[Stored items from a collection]
┌────────
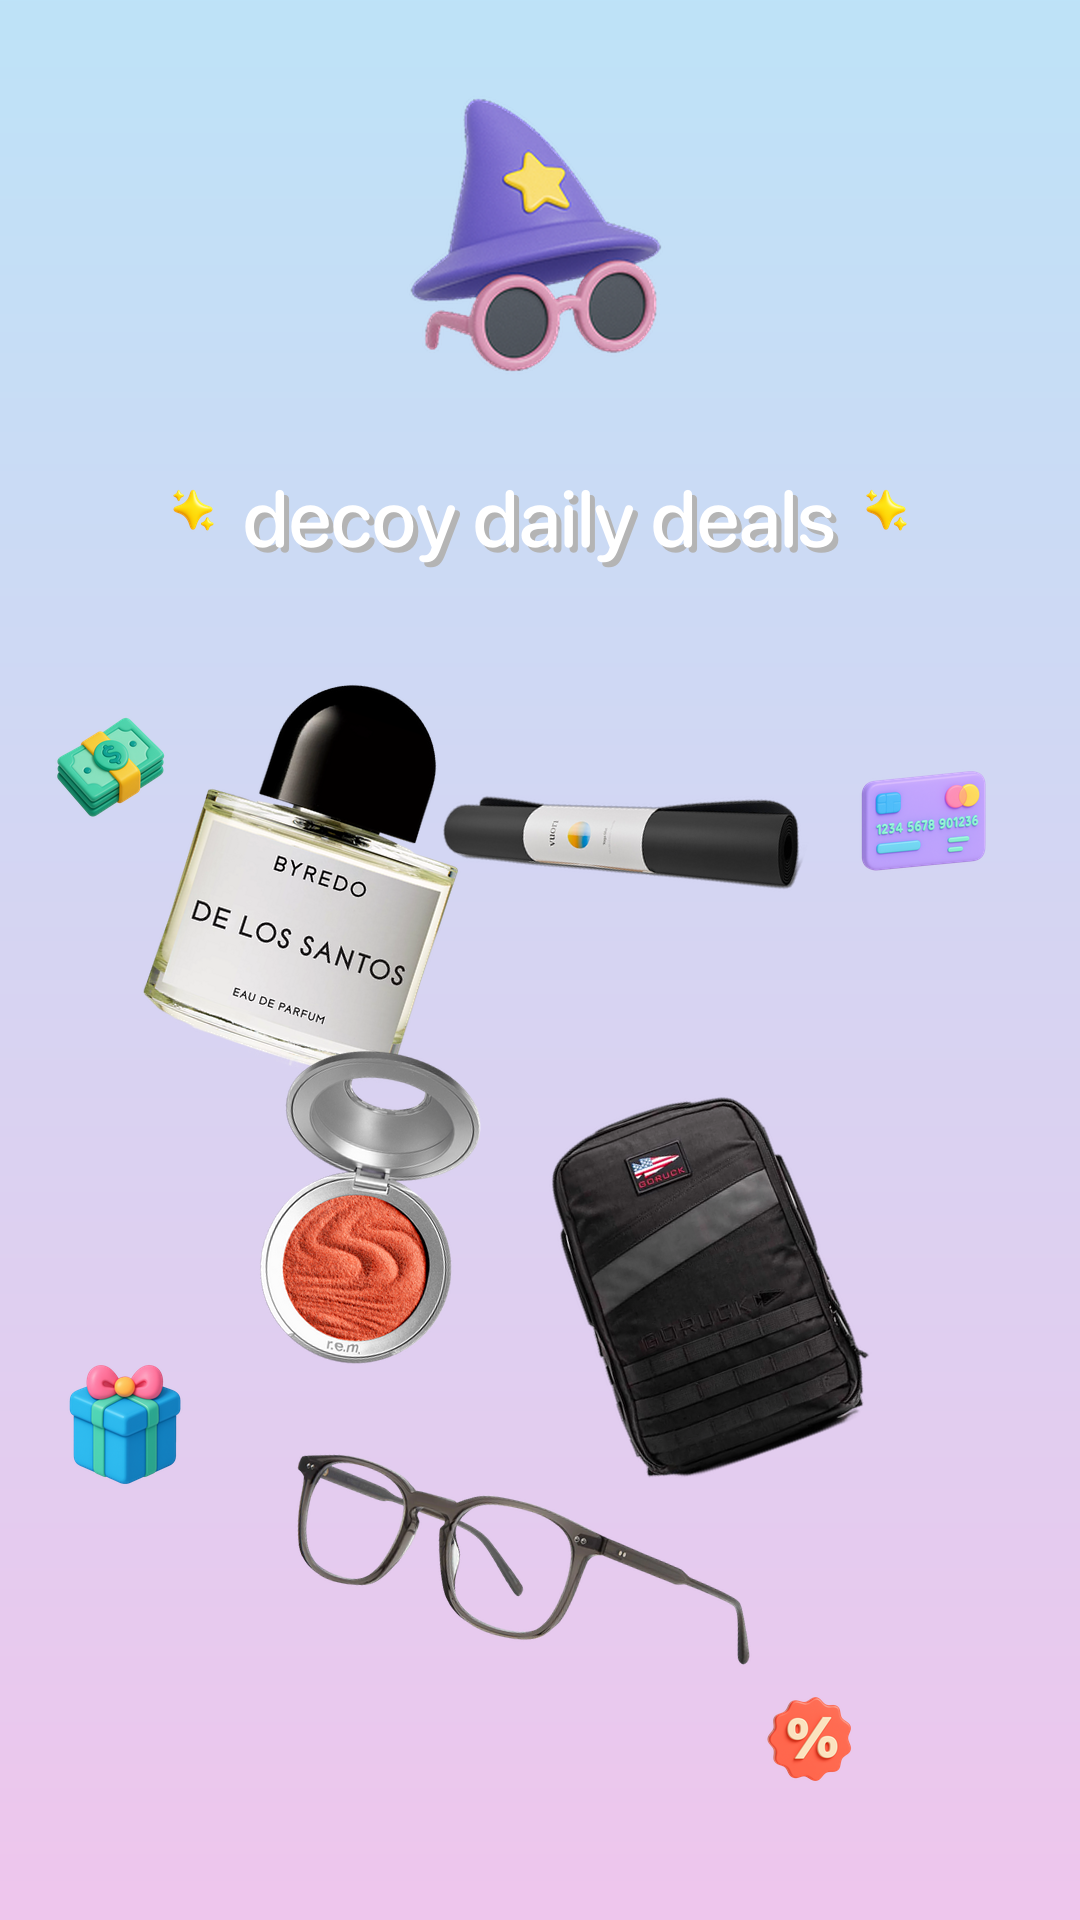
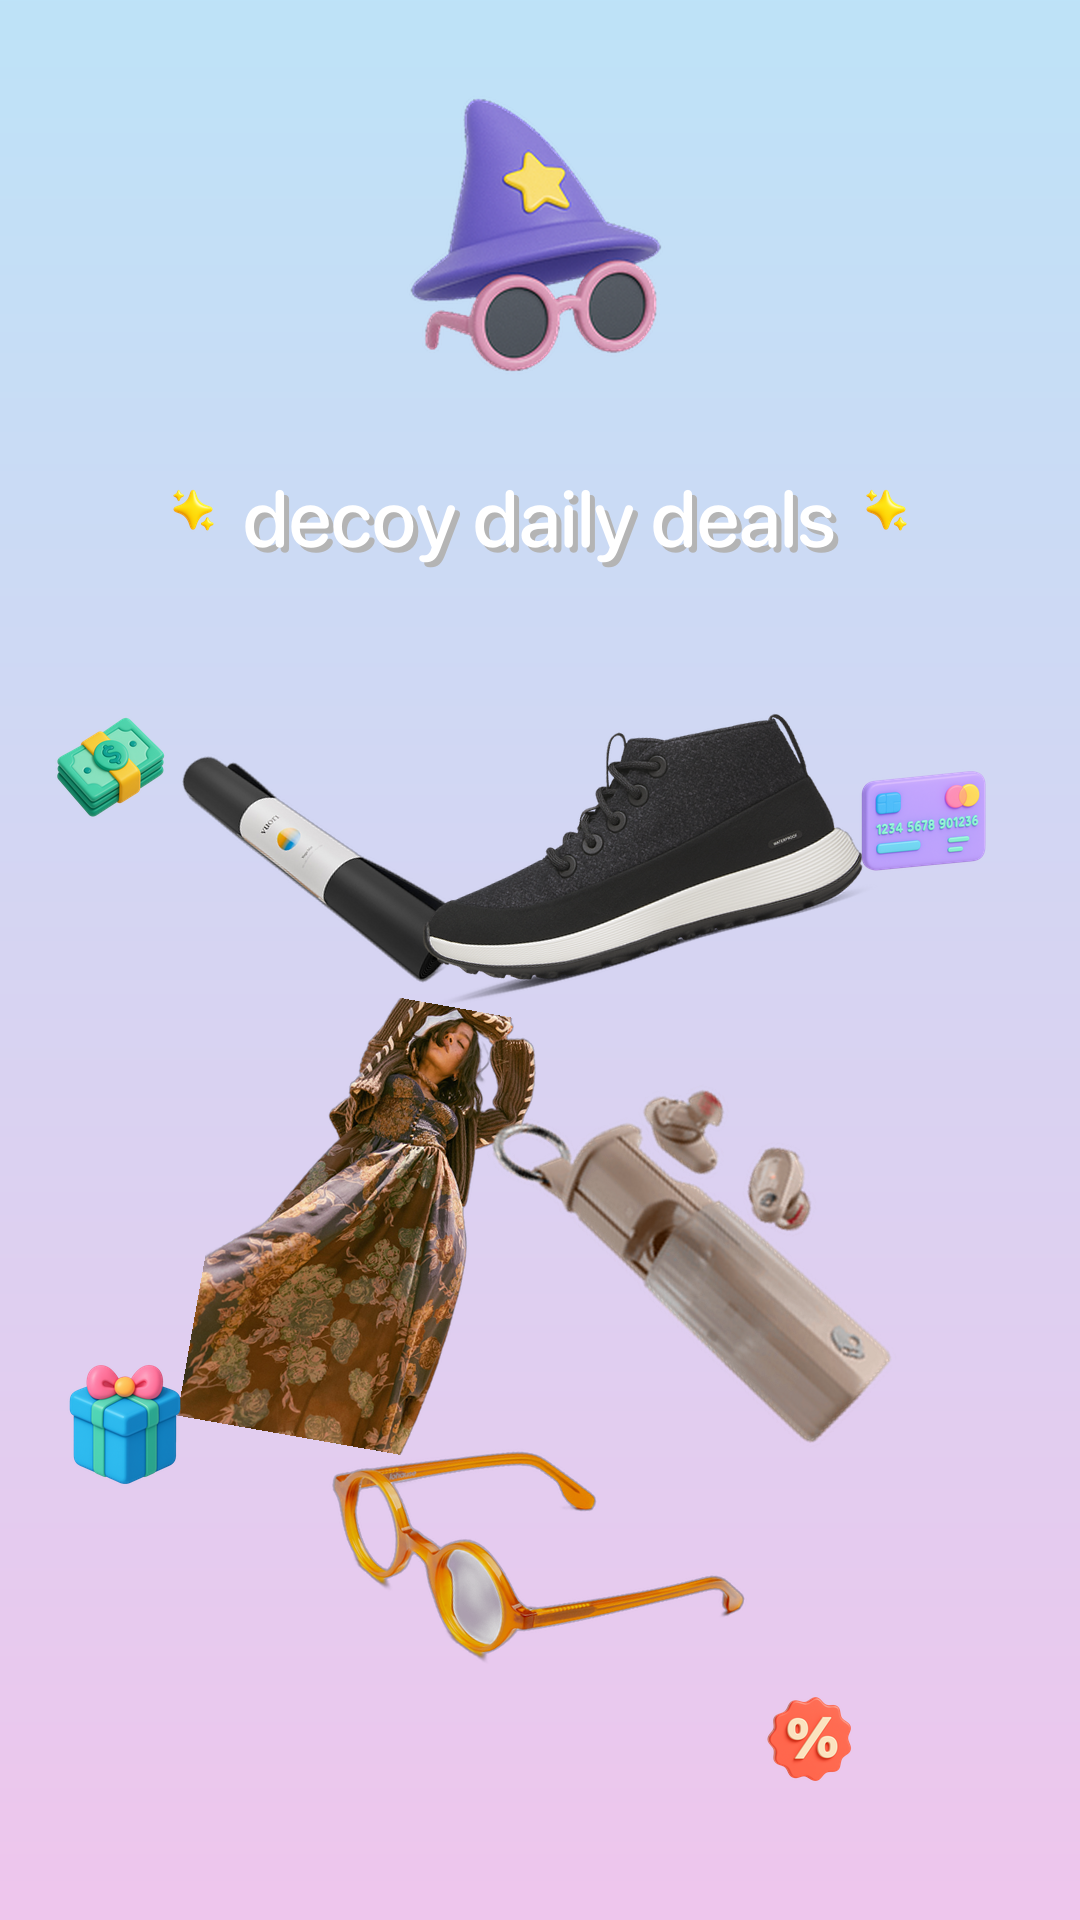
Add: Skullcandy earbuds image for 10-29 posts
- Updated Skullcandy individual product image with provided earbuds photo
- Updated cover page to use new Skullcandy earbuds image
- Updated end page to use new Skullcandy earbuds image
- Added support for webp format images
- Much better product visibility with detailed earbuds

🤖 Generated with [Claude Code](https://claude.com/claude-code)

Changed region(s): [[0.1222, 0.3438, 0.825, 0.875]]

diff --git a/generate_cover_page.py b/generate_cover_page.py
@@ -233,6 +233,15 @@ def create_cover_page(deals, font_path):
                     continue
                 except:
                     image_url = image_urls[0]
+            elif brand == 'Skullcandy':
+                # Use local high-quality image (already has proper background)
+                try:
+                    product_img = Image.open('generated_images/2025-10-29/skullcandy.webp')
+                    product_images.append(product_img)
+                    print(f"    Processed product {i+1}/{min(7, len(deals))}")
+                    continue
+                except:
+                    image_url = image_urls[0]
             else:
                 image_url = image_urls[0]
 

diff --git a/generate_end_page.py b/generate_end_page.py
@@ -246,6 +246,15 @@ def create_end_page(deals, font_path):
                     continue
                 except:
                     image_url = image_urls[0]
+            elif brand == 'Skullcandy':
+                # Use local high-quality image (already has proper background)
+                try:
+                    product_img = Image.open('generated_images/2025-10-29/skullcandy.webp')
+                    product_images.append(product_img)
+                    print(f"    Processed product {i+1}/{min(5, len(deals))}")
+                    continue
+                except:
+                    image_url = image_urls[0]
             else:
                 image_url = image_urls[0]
└────────
┌────────
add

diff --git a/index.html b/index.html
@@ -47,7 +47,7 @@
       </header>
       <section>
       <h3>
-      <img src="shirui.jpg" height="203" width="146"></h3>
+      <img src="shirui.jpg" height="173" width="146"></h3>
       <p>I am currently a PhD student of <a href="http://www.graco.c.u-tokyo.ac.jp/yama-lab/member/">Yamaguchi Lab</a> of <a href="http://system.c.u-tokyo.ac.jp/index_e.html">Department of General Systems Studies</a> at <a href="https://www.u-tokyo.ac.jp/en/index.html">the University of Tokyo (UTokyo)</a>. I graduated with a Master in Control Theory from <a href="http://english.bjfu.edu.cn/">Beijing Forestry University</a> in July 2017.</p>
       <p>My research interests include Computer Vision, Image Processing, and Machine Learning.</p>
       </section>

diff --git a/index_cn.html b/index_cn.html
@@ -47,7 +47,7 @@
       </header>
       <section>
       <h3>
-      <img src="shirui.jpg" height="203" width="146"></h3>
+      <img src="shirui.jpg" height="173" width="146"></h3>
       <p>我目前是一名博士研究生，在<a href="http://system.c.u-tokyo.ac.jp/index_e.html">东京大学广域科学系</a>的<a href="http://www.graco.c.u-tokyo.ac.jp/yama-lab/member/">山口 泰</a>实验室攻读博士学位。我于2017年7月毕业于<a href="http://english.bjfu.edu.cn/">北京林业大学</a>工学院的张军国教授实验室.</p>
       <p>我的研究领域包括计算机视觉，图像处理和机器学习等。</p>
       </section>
└────────
┌────────
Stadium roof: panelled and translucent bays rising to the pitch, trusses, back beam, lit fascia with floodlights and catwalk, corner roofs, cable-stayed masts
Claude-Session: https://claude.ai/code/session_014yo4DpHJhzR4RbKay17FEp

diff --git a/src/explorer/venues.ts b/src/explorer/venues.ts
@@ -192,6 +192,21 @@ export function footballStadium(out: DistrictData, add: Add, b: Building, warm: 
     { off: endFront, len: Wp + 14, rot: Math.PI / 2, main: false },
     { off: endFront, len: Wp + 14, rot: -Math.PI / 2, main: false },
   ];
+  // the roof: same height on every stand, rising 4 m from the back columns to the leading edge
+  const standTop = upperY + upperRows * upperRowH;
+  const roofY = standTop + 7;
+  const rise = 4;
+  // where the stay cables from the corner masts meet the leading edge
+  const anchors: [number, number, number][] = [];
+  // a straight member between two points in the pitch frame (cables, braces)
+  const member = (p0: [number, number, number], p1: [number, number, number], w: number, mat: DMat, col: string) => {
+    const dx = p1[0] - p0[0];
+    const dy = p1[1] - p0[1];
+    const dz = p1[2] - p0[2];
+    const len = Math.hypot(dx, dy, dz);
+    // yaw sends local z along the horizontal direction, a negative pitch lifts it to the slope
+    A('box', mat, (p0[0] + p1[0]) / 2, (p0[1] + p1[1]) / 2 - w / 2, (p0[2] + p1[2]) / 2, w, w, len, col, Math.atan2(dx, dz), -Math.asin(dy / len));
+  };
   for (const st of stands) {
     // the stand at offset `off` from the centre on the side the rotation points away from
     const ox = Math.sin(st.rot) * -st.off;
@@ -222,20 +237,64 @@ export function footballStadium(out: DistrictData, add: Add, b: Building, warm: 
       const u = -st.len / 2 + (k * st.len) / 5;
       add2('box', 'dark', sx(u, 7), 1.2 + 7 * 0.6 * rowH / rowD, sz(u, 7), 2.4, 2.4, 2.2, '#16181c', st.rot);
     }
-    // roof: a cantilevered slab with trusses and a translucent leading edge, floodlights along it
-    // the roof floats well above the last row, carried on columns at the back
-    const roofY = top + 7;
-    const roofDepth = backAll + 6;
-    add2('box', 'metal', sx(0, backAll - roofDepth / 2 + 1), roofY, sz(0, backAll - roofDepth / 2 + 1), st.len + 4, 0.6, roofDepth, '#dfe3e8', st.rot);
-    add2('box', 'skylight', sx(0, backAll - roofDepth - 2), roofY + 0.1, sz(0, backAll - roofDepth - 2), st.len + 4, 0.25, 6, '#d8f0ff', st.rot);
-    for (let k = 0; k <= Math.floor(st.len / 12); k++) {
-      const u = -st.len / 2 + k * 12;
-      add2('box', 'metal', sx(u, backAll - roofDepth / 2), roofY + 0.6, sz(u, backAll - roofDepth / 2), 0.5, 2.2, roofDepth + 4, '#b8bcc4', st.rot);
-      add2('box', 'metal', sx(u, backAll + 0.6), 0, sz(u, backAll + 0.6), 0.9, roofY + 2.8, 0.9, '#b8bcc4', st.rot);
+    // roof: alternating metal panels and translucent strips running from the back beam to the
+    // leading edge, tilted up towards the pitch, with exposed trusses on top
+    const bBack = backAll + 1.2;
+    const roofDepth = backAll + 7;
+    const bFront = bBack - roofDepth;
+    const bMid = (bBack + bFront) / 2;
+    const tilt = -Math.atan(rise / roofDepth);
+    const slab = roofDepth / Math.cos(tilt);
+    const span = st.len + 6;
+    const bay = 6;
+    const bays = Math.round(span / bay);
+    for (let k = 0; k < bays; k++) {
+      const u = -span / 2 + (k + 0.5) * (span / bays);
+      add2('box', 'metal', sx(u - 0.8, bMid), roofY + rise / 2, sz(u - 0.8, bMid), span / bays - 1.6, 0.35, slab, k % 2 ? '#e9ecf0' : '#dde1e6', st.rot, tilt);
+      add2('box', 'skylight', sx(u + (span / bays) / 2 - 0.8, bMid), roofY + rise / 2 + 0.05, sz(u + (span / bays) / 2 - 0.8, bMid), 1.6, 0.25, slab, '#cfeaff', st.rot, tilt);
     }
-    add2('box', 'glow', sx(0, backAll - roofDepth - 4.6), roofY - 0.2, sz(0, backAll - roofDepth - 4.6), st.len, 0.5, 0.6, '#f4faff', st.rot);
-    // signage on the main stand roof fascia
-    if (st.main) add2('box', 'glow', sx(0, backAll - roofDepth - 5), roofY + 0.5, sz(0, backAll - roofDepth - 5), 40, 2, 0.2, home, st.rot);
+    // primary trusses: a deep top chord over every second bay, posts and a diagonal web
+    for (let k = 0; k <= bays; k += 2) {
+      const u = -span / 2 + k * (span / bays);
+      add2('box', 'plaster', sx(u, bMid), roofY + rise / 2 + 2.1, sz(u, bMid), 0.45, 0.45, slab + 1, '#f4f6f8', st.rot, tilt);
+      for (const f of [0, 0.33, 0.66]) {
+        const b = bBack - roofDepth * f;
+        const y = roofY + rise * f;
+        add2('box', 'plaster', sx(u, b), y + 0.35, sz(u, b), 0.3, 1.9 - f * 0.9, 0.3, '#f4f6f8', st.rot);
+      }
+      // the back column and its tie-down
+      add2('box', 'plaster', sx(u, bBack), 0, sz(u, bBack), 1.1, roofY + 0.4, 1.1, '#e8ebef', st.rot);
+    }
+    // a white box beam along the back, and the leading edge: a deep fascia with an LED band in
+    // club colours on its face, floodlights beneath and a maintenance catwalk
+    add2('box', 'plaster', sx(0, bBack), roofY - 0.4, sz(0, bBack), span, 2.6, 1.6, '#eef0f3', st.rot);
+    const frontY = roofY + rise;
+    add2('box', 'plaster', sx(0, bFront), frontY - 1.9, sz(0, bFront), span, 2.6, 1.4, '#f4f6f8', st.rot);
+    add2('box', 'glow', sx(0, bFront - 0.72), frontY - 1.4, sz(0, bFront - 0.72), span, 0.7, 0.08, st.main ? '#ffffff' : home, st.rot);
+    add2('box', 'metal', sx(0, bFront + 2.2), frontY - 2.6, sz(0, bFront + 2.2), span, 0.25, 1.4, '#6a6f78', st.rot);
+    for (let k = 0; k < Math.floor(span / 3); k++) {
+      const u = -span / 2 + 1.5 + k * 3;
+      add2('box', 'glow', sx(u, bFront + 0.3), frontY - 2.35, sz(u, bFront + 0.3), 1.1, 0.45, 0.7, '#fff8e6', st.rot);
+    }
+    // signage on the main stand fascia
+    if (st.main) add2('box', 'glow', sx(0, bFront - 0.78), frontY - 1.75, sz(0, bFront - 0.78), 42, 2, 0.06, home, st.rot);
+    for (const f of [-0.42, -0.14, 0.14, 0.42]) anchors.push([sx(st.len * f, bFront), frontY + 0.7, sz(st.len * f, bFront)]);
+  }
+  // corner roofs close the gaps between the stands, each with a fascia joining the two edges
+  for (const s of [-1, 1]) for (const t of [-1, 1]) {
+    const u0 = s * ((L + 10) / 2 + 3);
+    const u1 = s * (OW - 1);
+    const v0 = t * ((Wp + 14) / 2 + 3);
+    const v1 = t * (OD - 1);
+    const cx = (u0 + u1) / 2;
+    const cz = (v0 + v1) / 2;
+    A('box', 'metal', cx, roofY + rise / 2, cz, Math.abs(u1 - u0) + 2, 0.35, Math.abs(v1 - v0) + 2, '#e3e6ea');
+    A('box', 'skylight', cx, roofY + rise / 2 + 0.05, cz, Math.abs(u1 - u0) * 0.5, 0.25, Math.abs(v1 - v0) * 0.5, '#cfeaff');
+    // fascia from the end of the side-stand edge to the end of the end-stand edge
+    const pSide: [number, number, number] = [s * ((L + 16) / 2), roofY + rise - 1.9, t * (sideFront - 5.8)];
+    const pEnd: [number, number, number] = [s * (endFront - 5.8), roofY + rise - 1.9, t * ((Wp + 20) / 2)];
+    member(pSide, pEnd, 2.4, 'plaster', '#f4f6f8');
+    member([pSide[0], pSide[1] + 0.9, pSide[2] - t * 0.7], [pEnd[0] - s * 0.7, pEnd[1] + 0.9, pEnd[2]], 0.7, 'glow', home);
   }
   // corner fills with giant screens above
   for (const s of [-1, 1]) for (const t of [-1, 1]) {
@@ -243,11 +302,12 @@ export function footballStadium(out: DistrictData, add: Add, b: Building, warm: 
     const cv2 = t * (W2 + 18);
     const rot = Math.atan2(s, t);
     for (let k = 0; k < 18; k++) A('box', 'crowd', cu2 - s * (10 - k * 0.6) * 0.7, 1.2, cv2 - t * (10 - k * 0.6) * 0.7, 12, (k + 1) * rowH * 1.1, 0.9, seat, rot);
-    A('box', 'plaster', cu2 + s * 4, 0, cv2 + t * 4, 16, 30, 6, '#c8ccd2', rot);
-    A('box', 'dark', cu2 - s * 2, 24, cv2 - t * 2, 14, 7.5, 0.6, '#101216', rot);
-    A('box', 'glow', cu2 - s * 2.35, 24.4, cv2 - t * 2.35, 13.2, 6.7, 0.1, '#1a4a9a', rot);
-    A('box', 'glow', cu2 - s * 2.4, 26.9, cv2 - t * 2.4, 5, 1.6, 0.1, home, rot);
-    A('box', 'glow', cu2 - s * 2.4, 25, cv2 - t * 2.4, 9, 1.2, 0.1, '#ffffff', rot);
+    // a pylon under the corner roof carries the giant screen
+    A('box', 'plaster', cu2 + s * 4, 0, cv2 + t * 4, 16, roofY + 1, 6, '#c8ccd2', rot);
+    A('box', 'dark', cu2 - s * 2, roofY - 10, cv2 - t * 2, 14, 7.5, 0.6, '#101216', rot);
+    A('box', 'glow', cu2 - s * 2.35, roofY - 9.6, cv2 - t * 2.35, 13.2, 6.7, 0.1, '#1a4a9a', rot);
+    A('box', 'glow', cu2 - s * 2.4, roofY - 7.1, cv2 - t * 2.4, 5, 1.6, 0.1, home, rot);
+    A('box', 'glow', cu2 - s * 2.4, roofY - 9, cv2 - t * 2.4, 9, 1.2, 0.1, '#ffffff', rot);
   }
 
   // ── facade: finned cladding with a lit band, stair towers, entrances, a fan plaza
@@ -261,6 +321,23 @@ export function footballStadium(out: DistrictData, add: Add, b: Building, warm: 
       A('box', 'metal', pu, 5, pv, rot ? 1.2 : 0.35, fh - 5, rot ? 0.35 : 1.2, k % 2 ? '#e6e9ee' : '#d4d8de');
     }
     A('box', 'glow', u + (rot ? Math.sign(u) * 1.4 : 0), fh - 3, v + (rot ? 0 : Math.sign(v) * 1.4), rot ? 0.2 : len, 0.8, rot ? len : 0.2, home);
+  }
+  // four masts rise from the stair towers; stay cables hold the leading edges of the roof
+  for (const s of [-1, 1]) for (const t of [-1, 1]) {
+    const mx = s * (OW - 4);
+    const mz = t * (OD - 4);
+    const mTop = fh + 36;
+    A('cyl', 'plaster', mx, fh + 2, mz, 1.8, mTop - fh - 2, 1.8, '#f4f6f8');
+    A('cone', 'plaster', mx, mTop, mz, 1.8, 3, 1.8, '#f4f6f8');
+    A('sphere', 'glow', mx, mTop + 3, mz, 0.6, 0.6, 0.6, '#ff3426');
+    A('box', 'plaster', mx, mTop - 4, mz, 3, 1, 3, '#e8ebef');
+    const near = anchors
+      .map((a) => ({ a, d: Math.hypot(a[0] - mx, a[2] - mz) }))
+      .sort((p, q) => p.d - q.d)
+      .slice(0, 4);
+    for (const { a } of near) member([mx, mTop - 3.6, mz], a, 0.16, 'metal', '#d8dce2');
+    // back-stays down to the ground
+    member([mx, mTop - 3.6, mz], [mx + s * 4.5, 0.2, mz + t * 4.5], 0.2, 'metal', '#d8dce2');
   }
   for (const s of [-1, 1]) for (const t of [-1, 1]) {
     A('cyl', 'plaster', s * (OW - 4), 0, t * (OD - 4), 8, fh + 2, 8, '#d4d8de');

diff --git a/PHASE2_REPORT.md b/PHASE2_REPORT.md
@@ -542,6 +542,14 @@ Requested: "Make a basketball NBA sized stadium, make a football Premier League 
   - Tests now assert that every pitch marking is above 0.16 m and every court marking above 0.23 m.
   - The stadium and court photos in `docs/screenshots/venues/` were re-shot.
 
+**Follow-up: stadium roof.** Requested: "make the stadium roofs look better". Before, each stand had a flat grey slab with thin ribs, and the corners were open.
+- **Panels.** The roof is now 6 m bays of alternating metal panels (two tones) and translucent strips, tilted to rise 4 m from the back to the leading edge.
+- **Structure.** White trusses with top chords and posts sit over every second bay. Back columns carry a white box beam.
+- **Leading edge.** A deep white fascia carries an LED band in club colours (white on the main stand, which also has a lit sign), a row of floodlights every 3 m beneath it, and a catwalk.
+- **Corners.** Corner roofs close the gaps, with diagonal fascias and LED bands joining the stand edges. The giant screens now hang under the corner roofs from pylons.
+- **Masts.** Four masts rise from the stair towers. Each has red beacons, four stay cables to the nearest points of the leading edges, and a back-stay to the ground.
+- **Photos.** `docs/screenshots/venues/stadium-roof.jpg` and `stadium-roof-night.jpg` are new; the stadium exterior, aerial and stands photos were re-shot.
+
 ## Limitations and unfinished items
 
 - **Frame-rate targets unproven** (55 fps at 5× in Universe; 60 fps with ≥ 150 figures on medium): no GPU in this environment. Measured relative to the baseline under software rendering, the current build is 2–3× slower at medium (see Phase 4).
└────────
YOUR GOAL » Each line above that includes the word "backAll" is to be copied.

OUTPUT FOR THIS TASK »
-    const roofDepth = backAll + 6;
-    add2('box', 'metal', sx(0, backAll - roofDepth / 2 + 1), roofY, sz(0, backAll - roofDepth / 2 + 1), st.len + 4, 0.6, roofDepth, '#dfe3e8', st.rot);
-    add2('box', 'skylight', sx(0, backAll - roofDepth - 2), roofY + 0.1, sz(0, backAll - roofDepth - 2), st.len + 4, 0.25, 6, '#d8f0ff', st.rot);
-      add2('box', 'metal', sx(u, backAll - roofDepth / 2), roofY + 0.6, sz(u, backAll - roofDepth / 2), 0.5, 2.2, roofDepth + 4, '#b8bcc4', st.rot);
-      add2('box', 'metal', sx(u, backAll + 0.6), 0, sz(u, backAll + 0.6), 0.9, roofY + 2.8, 0.9, '#b8bcc4', st.rot);
+    const bBack = backAll + 1.2;
+    const roofDepth = backAll + 7;
-    add2('box', 'glow', sx(0, backAll - roofDepth - 4.6), roofY - 0.2, sz(0, backAll - roofDepth - 4.6), st.len, 0.5, 0.6, '#f4faff', st.rot);
-    if (st.main) add2('box', 'glow', sx(0, backAll - roofDepth - 5), roofY + 0.5, sz(0, backAll - roofDepth - 5), 40, 2, 0.2, home, st.rot);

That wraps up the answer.